organization
publishing date
type
Contribution to journal
publication status
published
subject
keywords
c-Kit, cetuximab, colorectal cancer, invasion, omics, predictive biomarkers
in
Molecular Oncology
volume
13
issue
12
pages
17 pages
publisher
Elsevier
external identifiers
  • pmid:31545548
  • scopus:85075810297
ISSN
1574-7891
DOI
10.1002/1878-0261.12575
language
English
LU publication?
yes
id
45d6b14b-001d-4014-bdbf-3359e182b8c9
date added to LUP
2019-12-16 13:50:05
date last changed
2020-01-13 02:36:32
@article{45d6b14b-001d-4014-bdbf-3359e182b8c9,

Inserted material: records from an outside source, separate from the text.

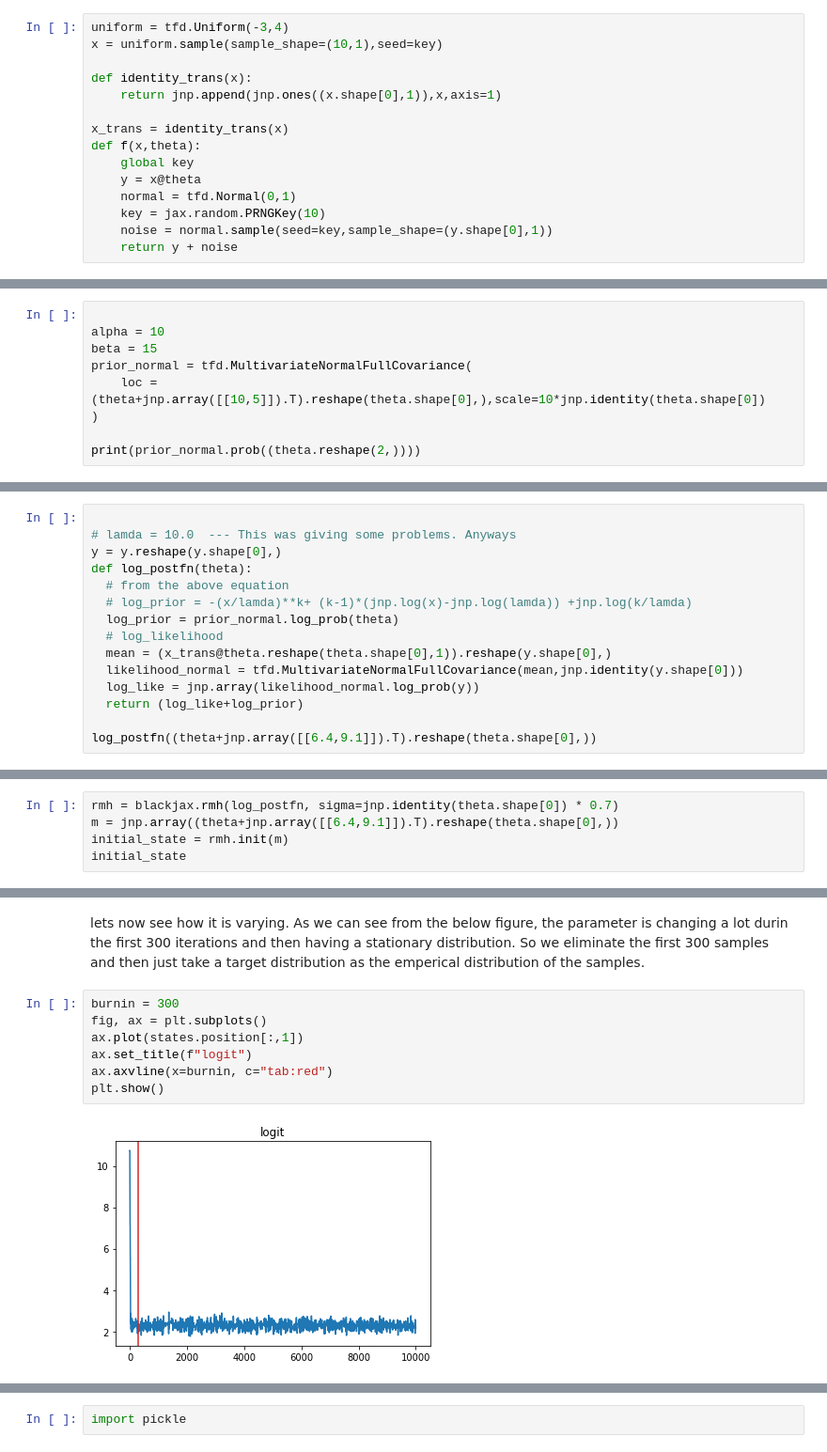
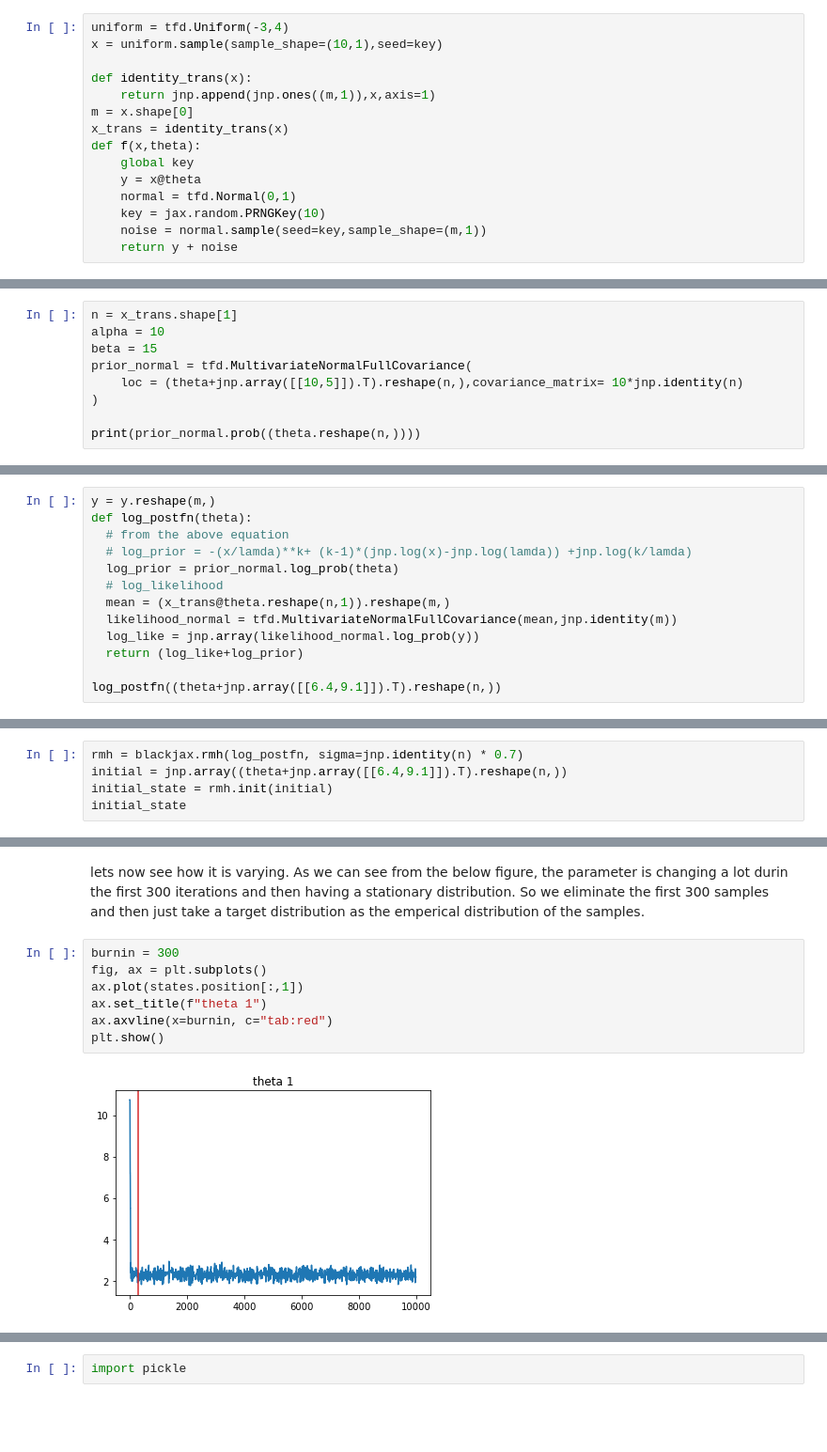
Before and after one commit to AnandShegde/pml_baselines, a Jupyter notebook: MCMC/MCMC for linear regression with normal distribution.ipynb, the cells around one changed output, grey strips where cells are left out. Shown at 94% size. Drawn from its saved outputs; the diff is of its cells as text; blank space fills up the shorter version.

```diff
--- a/MCMC/MCMC for linear regression with normal distribution.ipynb
+++ b/MCMC/MCMC for linear regression with normal distribution.ipynb
@@ -48,15 +41,15 @@ uniform = tfd.Uniform(-3,4)
 x = uniform.sample(sample_shape=(10,1),seed=key)
 
 def identity_trans(x):
-    return jnp.append(jnp.ones((x.shape[0],1)),x,axis=1)
-
+    return jnp.append(jnp.ones((m,1)),x,axis=1)
+m = x.shape[0]
 x_trans = identity_trans(x)
 def f(x,theta):
     global key
     y = x@theta
     normal = tfd.Normal(0,1)
     key = jax.random.PRNGKey(10)
-    noise = normal.sample(seed=key,sample_shape=(y.shape[0],1))
+    noise = normal.sample(seed=key,sample_shape=(m,1))
     return y + noise
 # %%
 theta = jnp.array([[4.0,2.3]]).T
@@ -129,31 +111,29 @@ The distribution is very dangerous. So lets just see the pdf (which we need) and
 
 Lets now look at how pdf varies if we vary the parameters of the funtion.
 # %%
-
+n = x_trans.shape[1]
 alpha = 10
 beta = 15
 prior_normal = tfd.MultivariateNormalFullCovariance(
-    loc = (theta+jnp.array([[10,5]]).T).reshape(theta.shape[0],),scale=10*jnp.identity(theta.shape[0])
+    loc = (theta+jnp.array([[10,5]]).T).reshape(n,),covariance_matrix= 10*jnp.identity(n)
 )
 
-print(prior_normal.prob((theta.reshape(2,))))
+print(prior_normal.prob((theta.reshape(n,))))
 # %% [output]
 3.072411e-05
 # %%
-
-# lamda = 10.0  --- This was giving some problems. Anyways
-y = y.reshape(y.shape[0],)
+y = y.reshape(m,)
 def log_postfn(theta):
   # from the above equation
   # log_prior = -(x/lamda)**k+ (k-1)*(jnp.log(x)-jnp.log(lamda)) +jnp.log(k/lamda)
   log_prior = prior_normal.log_prob(theta)
   # log_likelihood
-  mean = (x_trans@theta.reshape(theta.shape[0],1)).reshape(y.shape[0],)
-  likelihood_normal = tfd.MultivariateNormalFullCovariance(mean,jnp.identity(y.shape[0]))
+  mean = (x_trans@theta.reshape(n,1)).reshape(m,)
+  likelihood_normal = tfd.MultivariateNormalFullCovariance(mean,jnp.identity(m))
   log_like = jnp.array(likelihood_normal.log_prob(y))
   return (log_like+log_prior)
 
-log_postfn((theta+jnp.array([[6.4,9.1]]).T).reshape(theta.shape[0],))
+log_postfn((theta+jnp.array([[6.4,9.1]]).T).reshape(n,))
 # %% [output]
 DeviceArray(-2760.939, dtype=float32)
 # %% [markdown]
@@ -166,9 +146,9 @@ Things we have to do using jax
 *   rmh takes the log of posterior pdf and sigma is the walk length parameter. So give them.
 *   Then define the initial state of the rmh. This is done by just giving the initial value of whatever we are trying to estimate.
 # %%
-rmh = blackjax.rmh(log_postfn, sigma=jnp.identity(theta.shape[0]) * 0.7)
-m = jnp.array((theta+jnp.array([[6.4,9.1]]).T).reshape(theta.shape[0],))
-initial_state = rmh.init(m)
+rmh = blackjax.rmh(log_postfn, sigma=jnp.identity(n) * 0.7)
+initial = jnp.array((theta+jnp.array([[6.4,9.1]]).T).reshape(n,))
+initial_state = rmh.init(initial)
 initial_state
 # %% [output]
 RMHState(position=DeviceArray([10.4     , 11.400001], dtype=float32), log_probability=DeviceArray(-2760.939, dtype=float32))
@@ -196,9 +176,9 @@ lets now see how it is varying. As we can see from the below figure, the paramet
 # %%
 burnin = 300
 fig, ax = plt.subplots()
 ax.plot(states.position[:,1])
-ax.set_title(f"logit")
+ax.set_title(f"theta 1")
 ax.axvline(x=burnin, c="tab:red")
 plt.show()
 # %% [output]
-[figure, old version]
+[figure, new version]
```
Also changed, not shown: parts of 6 cells of this notebook, 5 other files.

  abstract     = {<p>Colorectal cancer (CRC) is the third most prevalent cancer worldwide causing an estimated 700 000 deaths annually. Different types of treatment are available for patients with advanced metastatic colorectal cancer, including targeted biological agents, such as cetuximab, a monoclonal antibody that targets EGFR. We have previously reported a study indicating multiple levels of interaction between metallopeptidase inhibitor 1 (TIMP-1) and the epidermal growth factor (EGF) signaling axis, which could explain how TIMP-1 levels can affect the antitumor effects of EGFR inhibitors. We also reported an association between TIMP-1-mediated cell invasive behavior and KRAS status. To gain insight into the molecular mechanisms underlying the effects of TIMP-1 in CRC, we examined by transcriptomics, proteomics, and kinase activity profiling a matched pair of isogenic human CRC isogenic DLD-1 CRC cell clones, bearing either an hemizygous KRAS wild-type allele or KRAS G13D mutant allele, exposed, or not, to TIMP-1. Omics analysis of the two cell lines identified the receptor tyrosine kinase c-Kit, a proto-oncogene that can modulate cell proliferation and invasion in CRC, as a target for TIMP-1. We found that exposure of DLD-1 CRC cells to exogenously added TIMP-1 promoted phosphorylation of c-Kit, indicative of a stimulatory effect of TIMP-1 on the c-Kit signaling axis. In addition, TIMP-1 inhibited c-Kit shedding in CRC cells grown in the presence of exogenous TIMP-1. Given the regulatory roles that c-Kit plays in cell proliferation and migration, and the realization that c-Kit is an important oncogene in CRC, it is likely that some of the biological effects of TIMP-1 overexpression in CRC may be exerted through its effect on c-Kit signaling.</p>},
  author       = {Nordgaard, Cathrine and Doll, Sophia and Matos, Ana Laura de Souza Almeida and Høeberg, Mikkel and Kazi, Julhash Uddin and Friis, Stine and Stenvang, Jan and Rönnstrand, Lars and Mann, Matthias and Manuel Afonso Moreira, José},
  issn         = {1574-7891},
  language     = {eng},
  number       = {12},
  pages        = {2646--2662},
  publisher    = {Elsevier},
  series       = {Molecular Oncology},
  title        = {Metallopeptidase inhibitor 1 (TIMP-1) promotes receptor tyrosine kinase c-Kit signaling in colorectal cancer},
  url          = {http://dx.doi.org/10.1002/1878-0261.12575},
  doi          = {10.1002/1878-0261.12575},
  volume       = {13},
  year         = {2019},
}